» What the task asks
In the data, find the word "border" and copy out every line that has it.

↓↓↓

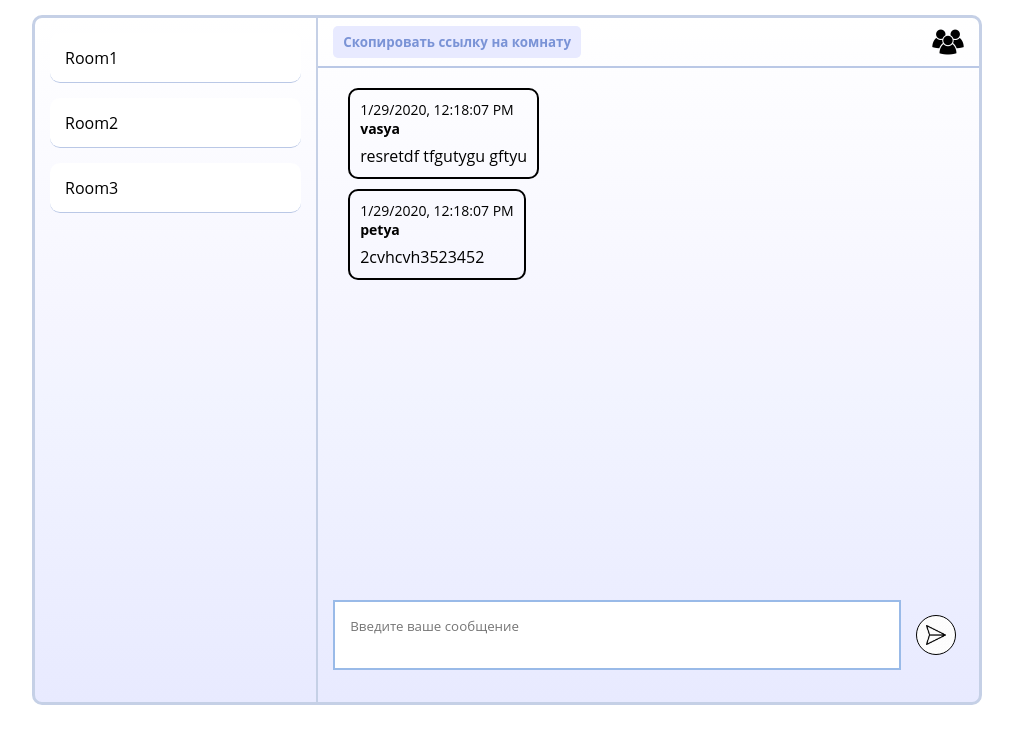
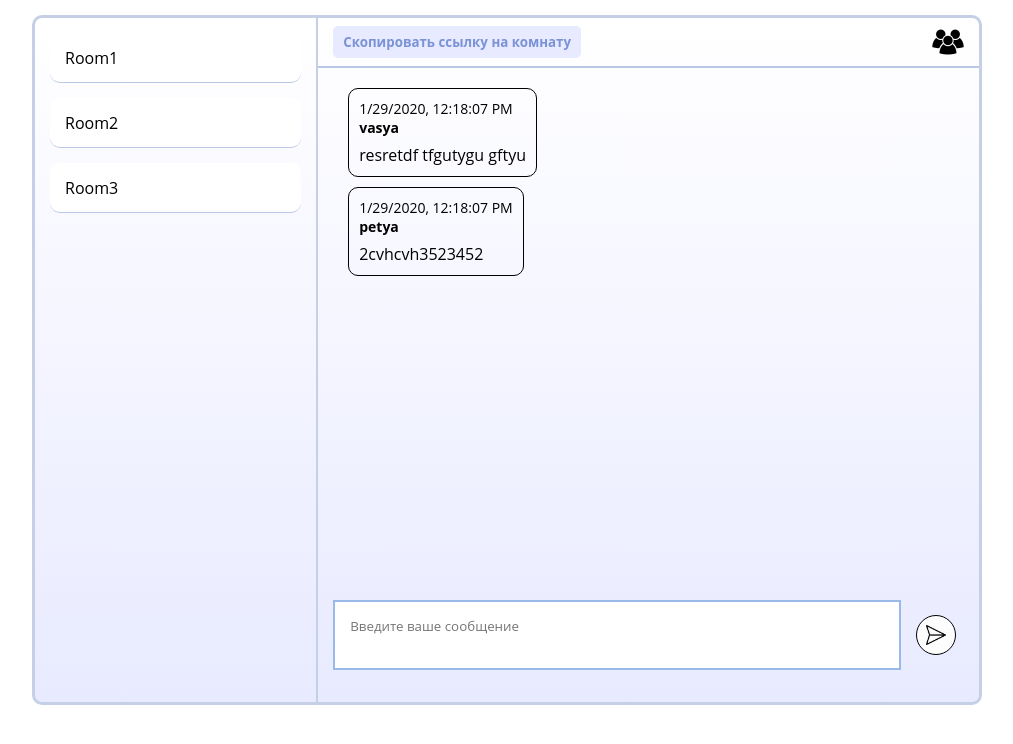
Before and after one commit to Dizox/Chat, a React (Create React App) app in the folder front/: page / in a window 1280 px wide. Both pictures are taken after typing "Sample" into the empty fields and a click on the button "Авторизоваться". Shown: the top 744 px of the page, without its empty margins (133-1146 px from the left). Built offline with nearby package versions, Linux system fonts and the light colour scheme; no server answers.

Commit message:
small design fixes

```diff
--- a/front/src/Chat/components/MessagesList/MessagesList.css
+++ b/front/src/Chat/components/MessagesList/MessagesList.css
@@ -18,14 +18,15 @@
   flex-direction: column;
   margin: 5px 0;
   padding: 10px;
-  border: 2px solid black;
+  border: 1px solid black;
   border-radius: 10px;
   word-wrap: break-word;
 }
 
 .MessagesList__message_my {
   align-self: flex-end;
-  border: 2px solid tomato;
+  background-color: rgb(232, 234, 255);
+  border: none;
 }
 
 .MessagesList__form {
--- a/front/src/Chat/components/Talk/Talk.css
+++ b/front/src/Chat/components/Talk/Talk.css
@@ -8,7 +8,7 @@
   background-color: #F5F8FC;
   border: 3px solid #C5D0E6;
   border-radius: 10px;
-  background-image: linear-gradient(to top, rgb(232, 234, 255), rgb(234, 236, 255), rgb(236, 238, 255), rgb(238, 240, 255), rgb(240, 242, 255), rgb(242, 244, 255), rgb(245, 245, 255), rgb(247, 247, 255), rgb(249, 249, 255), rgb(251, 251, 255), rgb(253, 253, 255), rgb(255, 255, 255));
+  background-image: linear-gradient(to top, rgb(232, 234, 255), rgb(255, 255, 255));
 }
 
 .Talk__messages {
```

↑↑↑
↓↓↓

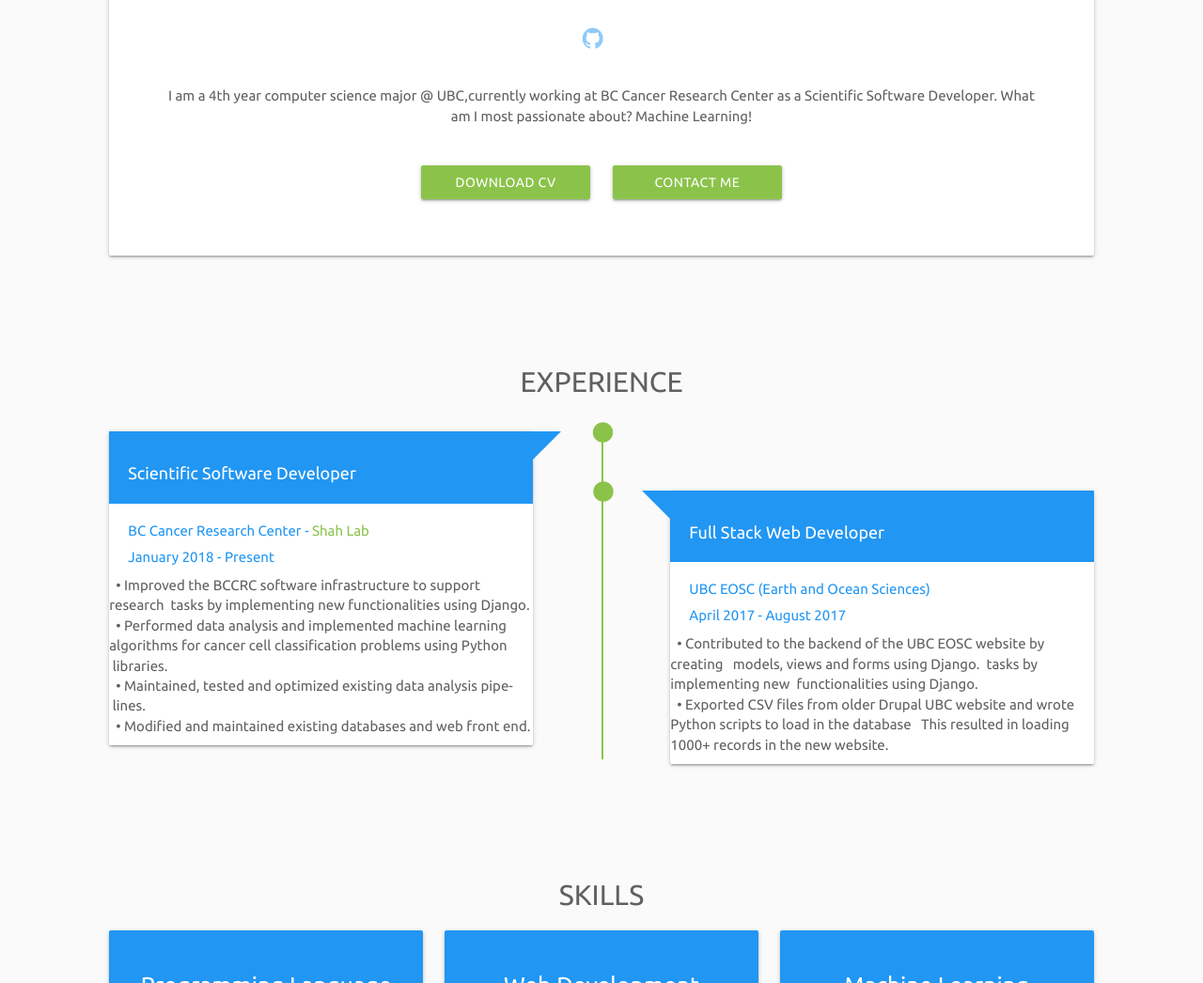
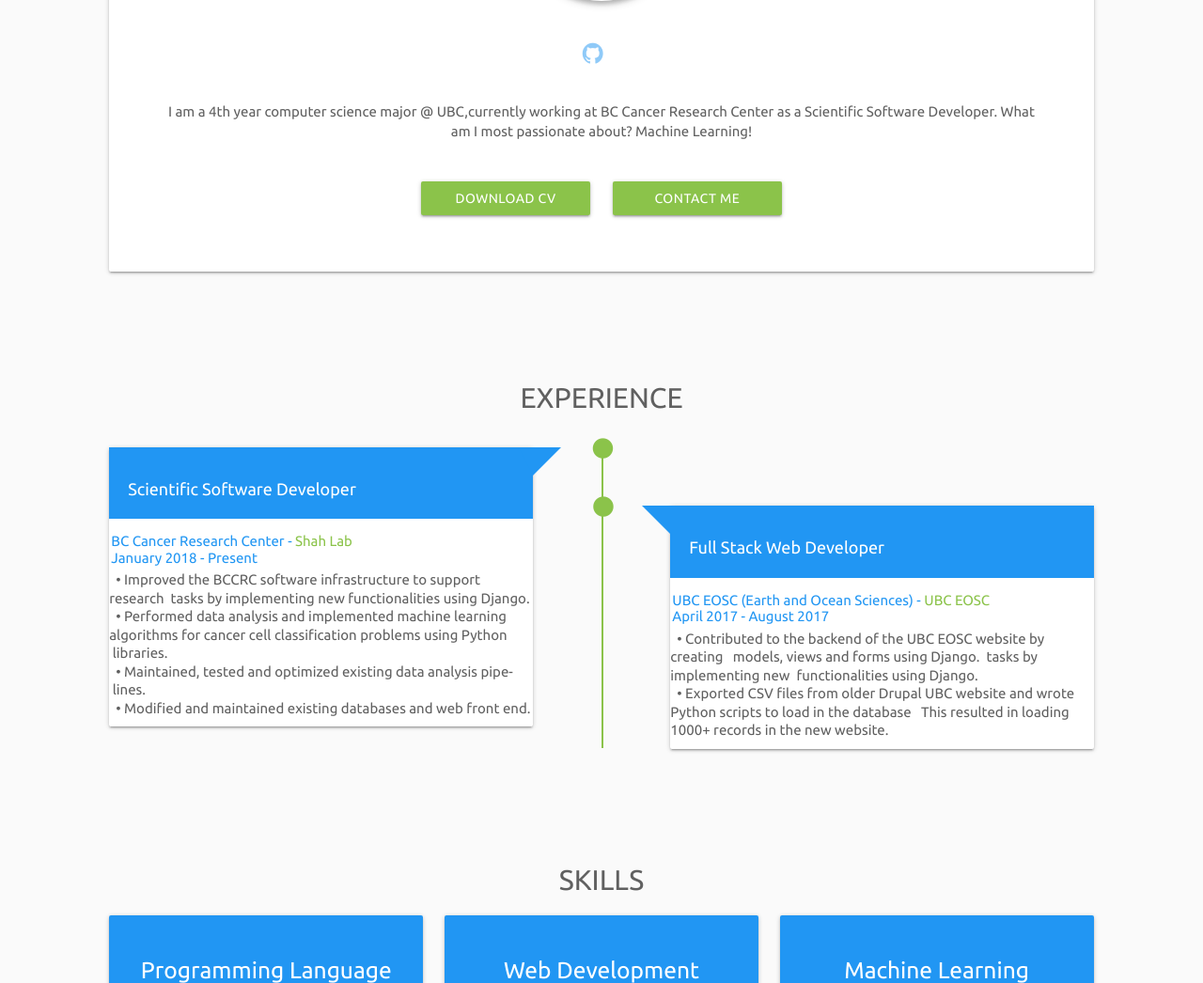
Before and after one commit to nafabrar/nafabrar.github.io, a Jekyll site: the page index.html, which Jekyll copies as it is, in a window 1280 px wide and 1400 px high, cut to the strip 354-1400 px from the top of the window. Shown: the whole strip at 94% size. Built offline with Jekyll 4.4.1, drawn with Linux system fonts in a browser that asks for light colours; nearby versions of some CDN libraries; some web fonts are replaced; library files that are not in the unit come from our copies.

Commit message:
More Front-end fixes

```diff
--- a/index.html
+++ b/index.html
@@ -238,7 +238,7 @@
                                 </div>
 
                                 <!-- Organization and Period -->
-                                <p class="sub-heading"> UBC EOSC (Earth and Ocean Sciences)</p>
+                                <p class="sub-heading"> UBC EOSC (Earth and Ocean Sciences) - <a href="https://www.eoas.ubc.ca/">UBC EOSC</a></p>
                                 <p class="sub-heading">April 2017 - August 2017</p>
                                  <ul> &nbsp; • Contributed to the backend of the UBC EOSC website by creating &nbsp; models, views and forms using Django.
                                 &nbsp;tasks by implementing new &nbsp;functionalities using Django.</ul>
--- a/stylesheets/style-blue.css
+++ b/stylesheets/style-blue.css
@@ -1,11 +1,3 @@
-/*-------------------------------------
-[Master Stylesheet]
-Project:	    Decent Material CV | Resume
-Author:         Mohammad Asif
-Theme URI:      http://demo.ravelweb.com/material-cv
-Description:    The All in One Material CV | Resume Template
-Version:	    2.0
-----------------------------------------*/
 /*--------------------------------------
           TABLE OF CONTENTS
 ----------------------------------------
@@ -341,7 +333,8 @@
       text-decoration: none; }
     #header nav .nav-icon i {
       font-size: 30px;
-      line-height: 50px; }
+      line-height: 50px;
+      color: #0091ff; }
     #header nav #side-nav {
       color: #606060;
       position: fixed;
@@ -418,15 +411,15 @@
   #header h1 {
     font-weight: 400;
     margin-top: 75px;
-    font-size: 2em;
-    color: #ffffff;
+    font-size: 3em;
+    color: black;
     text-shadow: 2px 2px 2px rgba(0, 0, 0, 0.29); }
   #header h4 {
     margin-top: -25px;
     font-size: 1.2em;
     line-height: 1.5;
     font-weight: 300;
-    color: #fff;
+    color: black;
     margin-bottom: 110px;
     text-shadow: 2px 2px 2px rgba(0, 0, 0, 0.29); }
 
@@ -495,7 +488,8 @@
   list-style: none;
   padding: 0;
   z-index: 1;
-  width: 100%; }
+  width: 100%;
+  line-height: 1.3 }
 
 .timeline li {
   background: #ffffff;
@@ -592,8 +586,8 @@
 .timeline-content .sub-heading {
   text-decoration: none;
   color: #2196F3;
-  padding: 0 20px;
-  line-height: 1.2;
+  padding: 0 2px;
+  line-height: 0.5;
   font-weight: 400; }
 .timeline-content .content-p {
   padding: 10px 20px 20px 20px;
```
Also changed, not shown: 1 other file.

↑↑↑

» Reply to the exercise
-  border: 2px solid black;
+  border: 1px solid black;
   border-radius: 10px;
-  border: 2px solid tomato;
+  border: none;
   border: 3px solid #C5D0E6;
   border-radius: 10px;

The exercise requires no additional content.